Problem description: Find the lines below in which the string "cells" occurs. Copy each one.

================

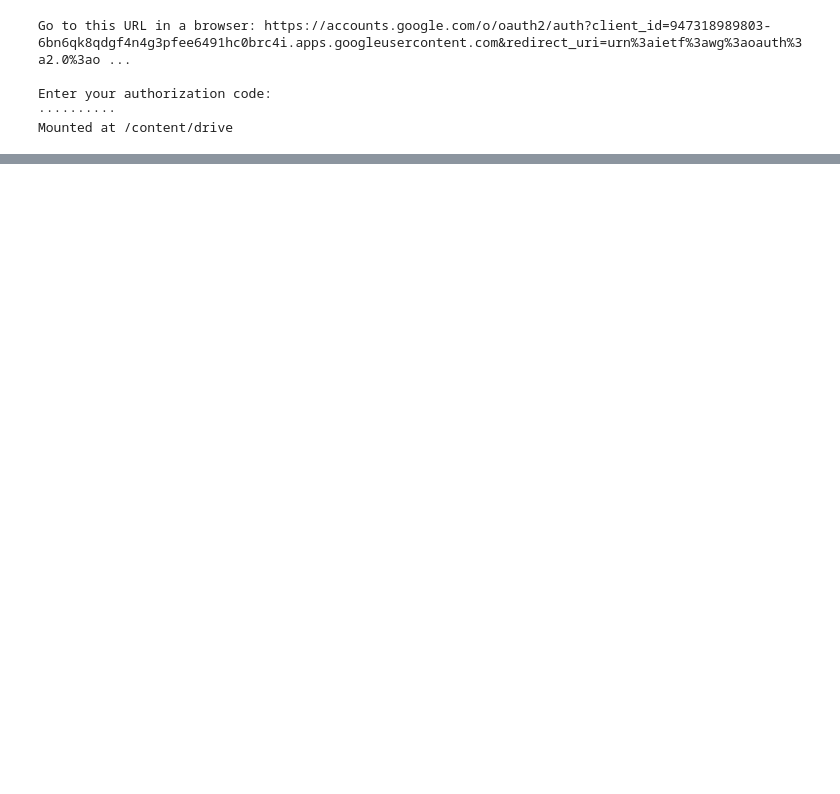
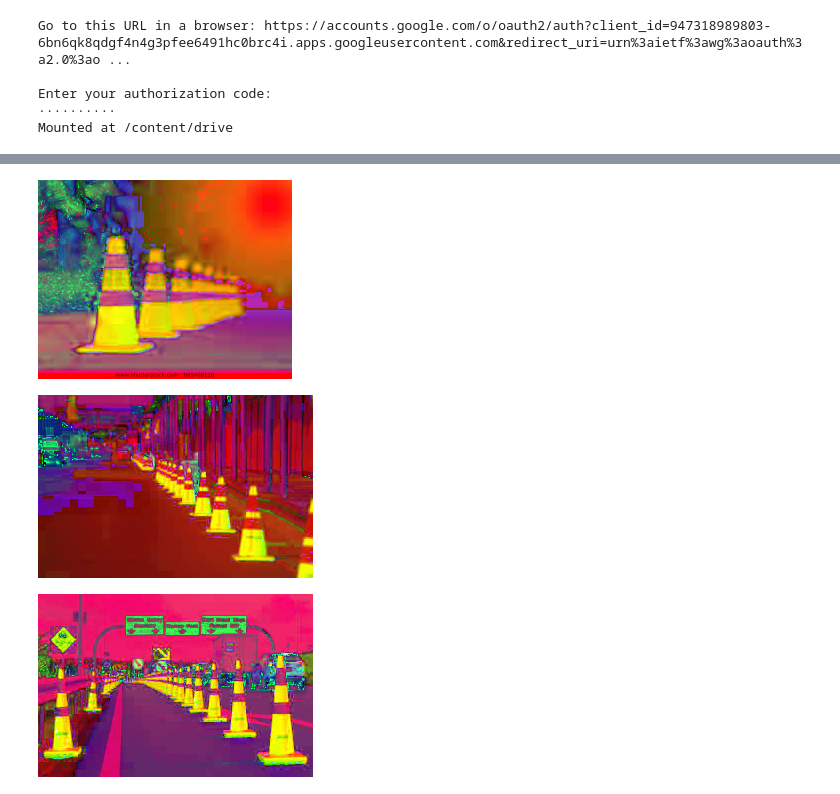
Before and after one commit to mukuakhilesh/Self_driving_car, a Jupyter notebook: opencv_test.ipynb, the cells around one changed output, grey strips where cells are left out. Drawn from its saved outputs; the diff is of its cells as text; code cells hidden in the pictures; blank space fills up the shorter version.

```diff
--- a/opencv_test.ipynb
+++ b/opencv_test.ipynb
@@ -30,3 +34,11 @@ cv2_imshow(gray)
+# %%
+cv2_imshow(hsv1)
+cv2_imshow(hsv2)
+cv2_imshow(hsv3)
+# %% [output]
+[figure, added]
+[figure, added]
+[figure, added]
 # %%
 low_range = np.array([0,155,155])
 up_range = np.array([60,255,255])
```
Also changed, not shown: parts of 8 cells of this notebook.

================

Worked solution:
Before and after one commit to mukuakhilesh/Self_driving_car, a Jupyter notebook: opencv_test.ipynb, the cells around one changed output, grey strips where cells are left out. Drawn from its saved outputs; the diff is of its cells as text; code cells hidden in the pictures; blank space fills up the shorter version.
Also changed, not shown: parts of 8 cells of this notebook.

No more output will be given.